Extracted data entries
----------------------------------------
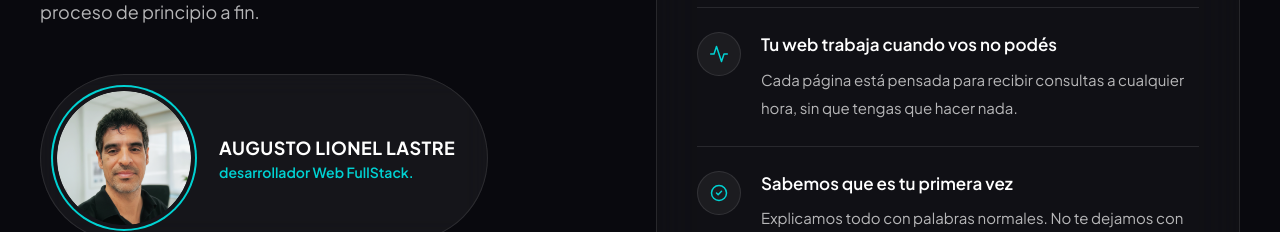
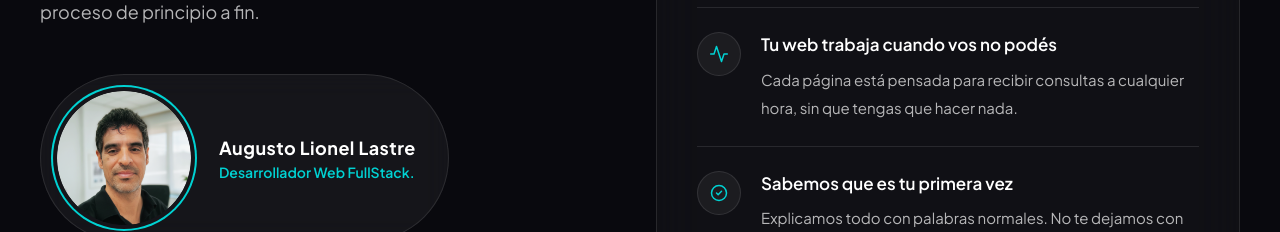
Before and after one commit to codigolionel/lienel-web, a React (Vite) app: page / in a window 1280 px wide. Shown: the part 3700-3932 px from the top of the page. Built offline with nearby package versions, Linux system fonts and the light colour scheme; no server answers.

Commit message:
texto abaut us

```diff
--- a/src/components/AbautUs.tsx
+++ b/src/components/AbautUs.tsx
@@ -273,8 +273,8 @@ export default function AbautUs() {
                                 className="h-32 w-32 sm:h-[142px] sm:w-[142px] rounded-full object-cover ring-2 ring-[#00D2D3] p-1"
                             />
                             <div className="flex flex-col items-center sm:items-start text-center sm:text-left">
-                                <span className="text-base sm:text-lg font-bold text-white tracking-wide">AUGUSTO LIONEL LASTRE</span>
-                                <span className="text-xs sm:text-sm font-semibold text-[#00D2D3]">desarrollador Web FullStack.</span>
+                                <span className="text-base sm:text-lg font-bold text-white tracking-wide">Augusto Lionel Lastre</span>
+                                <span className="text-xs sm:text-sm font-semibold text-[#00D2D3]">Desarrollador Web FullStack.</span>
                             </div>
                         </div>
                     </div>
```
----------------------------------------
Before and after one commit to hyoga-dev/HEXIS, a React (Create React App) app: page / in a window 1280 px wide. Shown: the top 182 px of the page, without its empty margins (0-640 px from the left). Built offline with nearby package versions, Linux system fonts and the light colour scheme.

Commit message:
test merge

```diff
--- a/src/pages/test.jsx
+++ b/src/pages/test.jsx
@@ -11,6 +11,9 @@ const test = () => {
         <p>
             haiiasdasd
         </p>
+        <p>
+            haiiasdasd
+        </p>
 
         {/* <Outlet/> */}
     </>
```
----------------------------------------
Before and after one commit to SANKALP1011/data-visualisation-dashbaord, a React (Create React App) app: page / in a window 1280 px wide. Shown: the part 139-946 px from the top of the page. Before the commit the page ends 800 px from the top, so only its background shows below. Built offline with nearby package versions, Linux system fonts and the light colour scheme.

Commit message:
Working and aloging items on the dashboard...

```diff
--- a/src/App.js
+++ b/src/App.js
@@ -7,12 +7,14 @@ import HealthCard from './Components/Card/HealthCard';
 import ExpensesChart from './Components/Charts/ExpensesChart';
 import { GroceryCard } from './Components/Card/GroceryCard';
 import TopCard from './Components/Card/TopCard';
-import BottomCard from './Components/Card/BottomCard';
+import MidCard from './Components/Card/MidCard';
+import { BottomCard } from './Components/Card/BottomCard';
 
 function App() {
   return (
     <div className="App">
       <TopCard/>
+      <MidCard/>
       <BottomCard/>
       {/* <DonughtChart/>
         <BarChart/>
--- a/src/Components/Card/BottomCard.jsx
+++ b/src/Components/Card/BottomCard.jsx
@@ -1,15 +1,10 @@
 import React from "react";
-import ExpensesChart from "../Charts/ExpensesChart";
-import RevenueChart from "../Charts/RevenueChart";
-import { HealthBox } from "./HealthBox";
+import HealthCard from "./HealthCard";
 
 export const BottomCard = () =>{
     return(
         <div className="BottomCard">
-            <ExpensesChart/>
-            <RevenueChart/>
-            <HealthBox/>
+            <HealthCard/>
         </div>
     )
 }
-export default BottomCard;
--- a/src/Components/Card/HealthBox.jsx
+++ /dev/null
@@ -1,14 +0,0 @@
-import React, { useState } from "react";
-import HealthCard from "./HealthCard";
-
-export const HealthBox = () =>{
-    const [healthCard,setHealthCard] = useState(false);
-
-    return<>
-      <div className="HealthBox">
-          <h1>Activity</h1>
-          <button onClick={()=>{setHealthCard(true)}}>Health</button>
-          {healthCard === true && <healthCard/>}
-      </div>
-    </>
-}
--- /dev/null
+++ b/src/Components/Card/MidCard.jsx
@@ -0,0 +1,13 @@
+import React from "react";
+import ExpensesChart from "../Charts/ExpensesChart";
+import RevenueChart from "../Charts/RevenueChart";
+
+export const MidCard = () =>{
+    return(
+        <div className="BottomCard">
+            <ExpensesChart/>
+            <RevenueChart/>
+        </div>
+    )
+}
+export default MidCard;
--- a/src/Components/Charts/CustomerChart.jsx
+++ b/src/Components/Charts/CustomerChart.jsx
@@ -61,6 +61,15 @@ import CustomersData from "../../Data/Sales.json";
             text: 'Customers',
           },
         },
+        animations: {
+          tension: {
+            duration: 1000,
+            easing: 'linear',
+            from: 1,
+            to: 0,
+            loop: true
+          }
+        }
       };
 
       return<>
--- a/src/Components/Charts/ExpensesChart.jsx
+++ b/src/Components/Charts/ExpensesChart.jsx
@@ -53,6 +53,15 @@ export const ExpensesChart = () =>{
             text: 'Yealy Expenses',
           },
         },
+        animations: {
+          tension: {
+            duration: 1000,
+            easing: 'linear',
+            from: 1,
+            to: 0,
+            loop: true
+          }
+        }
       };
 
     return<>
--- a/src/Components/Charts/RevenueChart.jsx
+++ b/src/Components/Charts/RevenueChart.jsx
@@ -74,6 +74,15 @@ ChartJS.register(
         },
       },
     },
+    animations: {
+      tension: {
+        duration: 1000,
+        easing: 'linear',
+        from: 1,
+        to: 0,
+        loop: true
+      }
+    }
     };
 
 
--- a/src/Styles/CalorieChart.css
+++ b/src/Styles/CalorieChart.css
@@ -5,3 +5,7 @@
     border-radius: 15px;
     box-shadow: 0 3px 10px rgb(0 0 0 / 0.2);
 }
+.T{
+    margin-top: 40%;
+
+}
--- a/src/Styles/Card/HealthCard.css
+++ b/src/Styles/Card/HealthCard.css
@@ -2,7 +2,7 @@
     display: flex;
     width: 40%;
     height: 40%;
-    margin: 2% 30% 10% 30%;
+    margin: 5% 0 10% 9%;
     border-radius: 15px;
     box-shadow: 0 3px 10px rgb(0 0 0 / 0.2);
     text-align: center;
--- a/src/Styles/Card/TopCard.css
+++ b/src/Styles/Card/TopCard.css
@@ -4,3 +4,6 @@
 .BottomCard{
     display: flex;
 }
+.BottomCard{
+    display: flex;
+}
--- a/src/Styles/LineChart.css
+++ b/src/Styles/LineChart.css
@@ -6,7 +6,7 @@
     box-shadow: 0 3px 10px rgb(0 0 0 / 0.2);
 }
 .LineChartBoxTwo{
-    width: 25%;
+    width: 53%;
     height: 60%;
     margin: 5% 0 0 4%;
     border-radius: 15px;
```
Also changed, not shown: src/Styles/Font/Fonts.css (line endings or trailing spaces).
----------------------------------------
* TASK PROMPT *
In the records above, find each line that mentions the string "RevenueChart", then copy it.

* ANSWER TO THIS PROBLEM *
-import RevenueChart from "../Charts/RevenueChart";
-            <RevenueChart/>
+import RevenueChart from "../Charts/RevenueChart";
+            <RevenueChart/>
--- a/src/Components/Charts/RevenueChart.jsx
+++ b/src/Components/Charts/RevenueChart.jsx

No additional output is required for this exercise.